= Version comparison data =
========================================================================
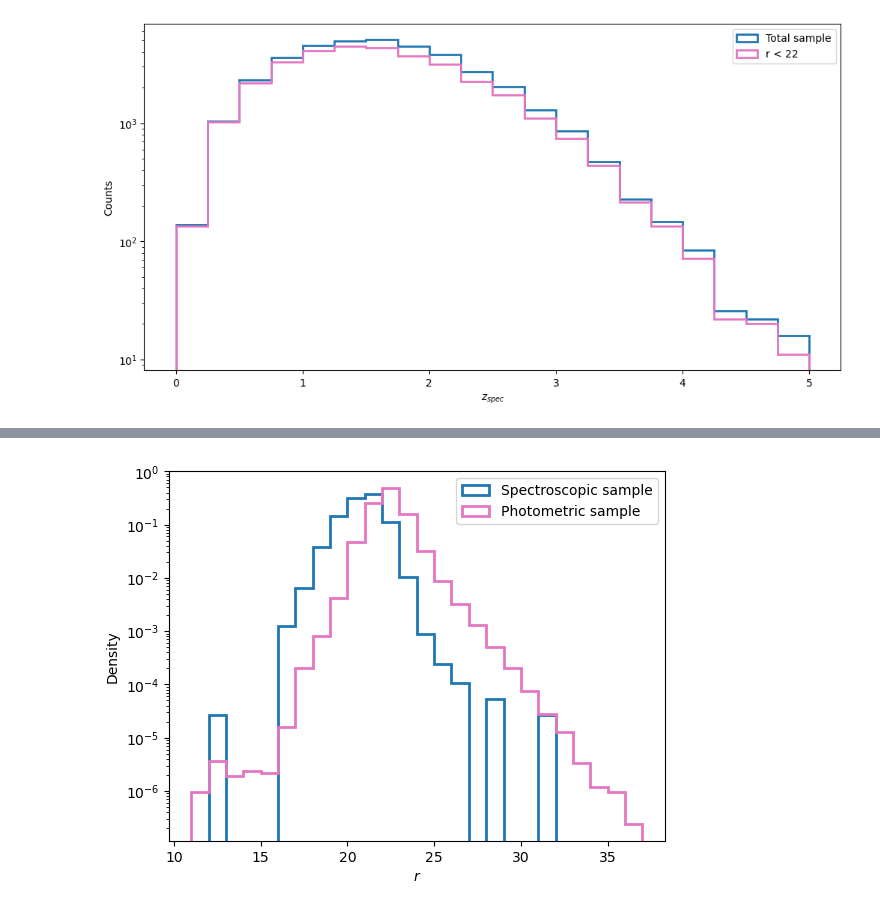
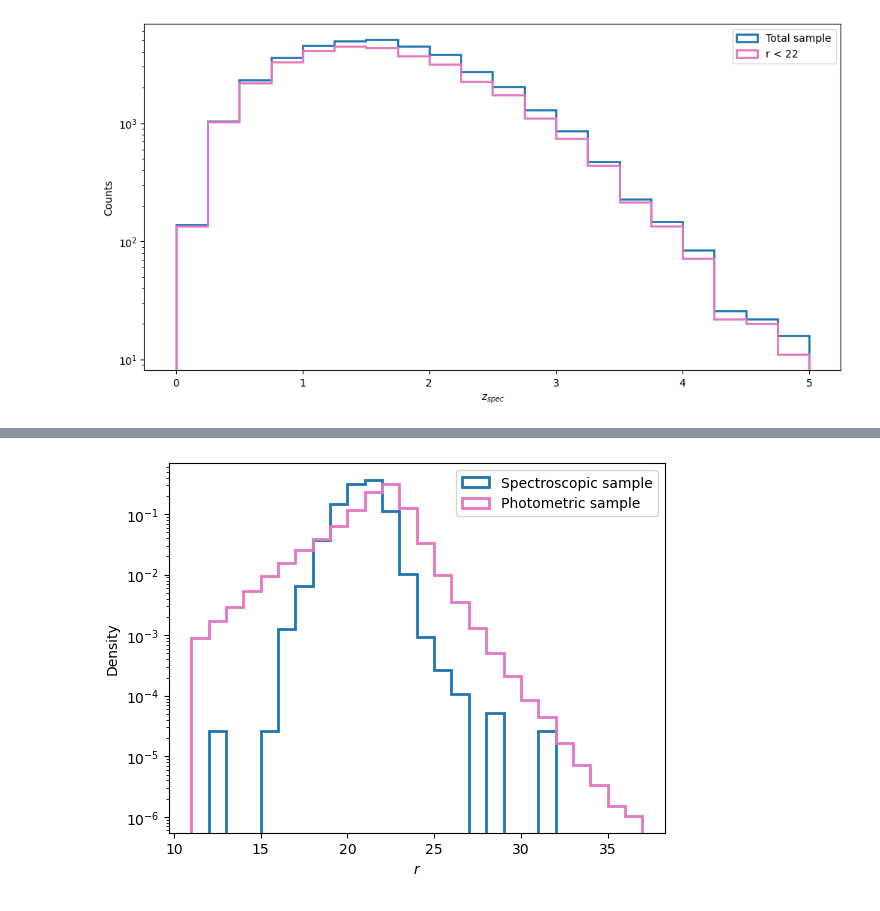
Before and after one commit to marixko/qucats_paper, a Jupyter notebook: codes/notebooks/plot_samples.ipynb, the cells around one changed output, grey strips where cells are left out. Drawn from its saved outputs; the diff is of its cells as text; code cells hidden in the pictures.

Commit message:
DR4 plots

```diff
--- a/codes/notebooks/plot_samples.ipynb
+++ b/codes/notebooks/plot_samples.ipynb
@@ -40,18 +53,18 @@ print(len(phot))
 # %%
 plt.figure()
 bins = np.arange(11, 38, 1)
 plt.hist(spec.query('r_PStotal != 99')['r_PStotal'],
          bins=bins, label='Spectroscopic sample',
          histtype='step', lw=2, log=True, density=True, color='tab:blue')
-plt.hist(phot.query('r_PStotal != 99')['r_PStotal'],
+plt.hist(phot.query('R_PStotal != 99')['R_PStotal'],
          bins=bins, label='Photometric sample',
          histtype='step', lw=2, log=True, density=True, color='tab:pink')
 plt.xlabel('$r$')
 plt.ylabel('Density')
 plt.legend()
 plt.show()
 # %% [output]
-[figure, old version]
+[figure, new version]
 # %%
 plt.figure()
 bins = np.arange(16, 22.25, 0.25)
```
Also changed, not shown: parts of 3 cells of this notebook.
========================================================================
= YOUR INSTRUCTIONS =
The entries are to be written out again exactly, though without any images.

= ANSWER =
Before and after one commit to marixko/qucats_paper, a Jupyter notebook: codes/notebooks/plot_samples.ipynb, the cells around one changed output, grey strips where cells are left out. Drawn from its saved outputs; the diff is of its cells as text; code cells hidden in the pictures.

Commit message:
DR4 plots

```diff
--- a/codes/notebooks/plot_samples.ipynb
+++ b/codes/notebooks/plot_samples.ipynb
@@ -40,18 +53,18 @@ print(len(phot))
 # %%
 plt.figure()
 bins = np.arange(11, 38, 1)
 plt.hist(spec.query('r_PStotal != 99')['r_PStotal'],
          bins=bins, label='Spectroscopic sample',
          histtype='step', lw=2, log=True, density=True, color='tab:blue')
-plt.hist(phot.query('r_PStotal != 99')['r_PStotal'],
+plt.hist(phot.query('R_PStotal != 99')['R_PStotal'],
          bins=bins, label='Photometric sample',
          histtype='step', lw=2, log=True, density=True, color='tab:pink')
 plt.xlabel('$r$')
 plt.ylabel('Density')
 plt.legend()
 plt.show()
 # %% [output]
-[figure, old version]
+[figure, new version]
 # %%
 plt.figure()
 bins = np.arange(16, 22.25, 0.25)
```
Also changed, not shown: parts of 3 cells of this notebook.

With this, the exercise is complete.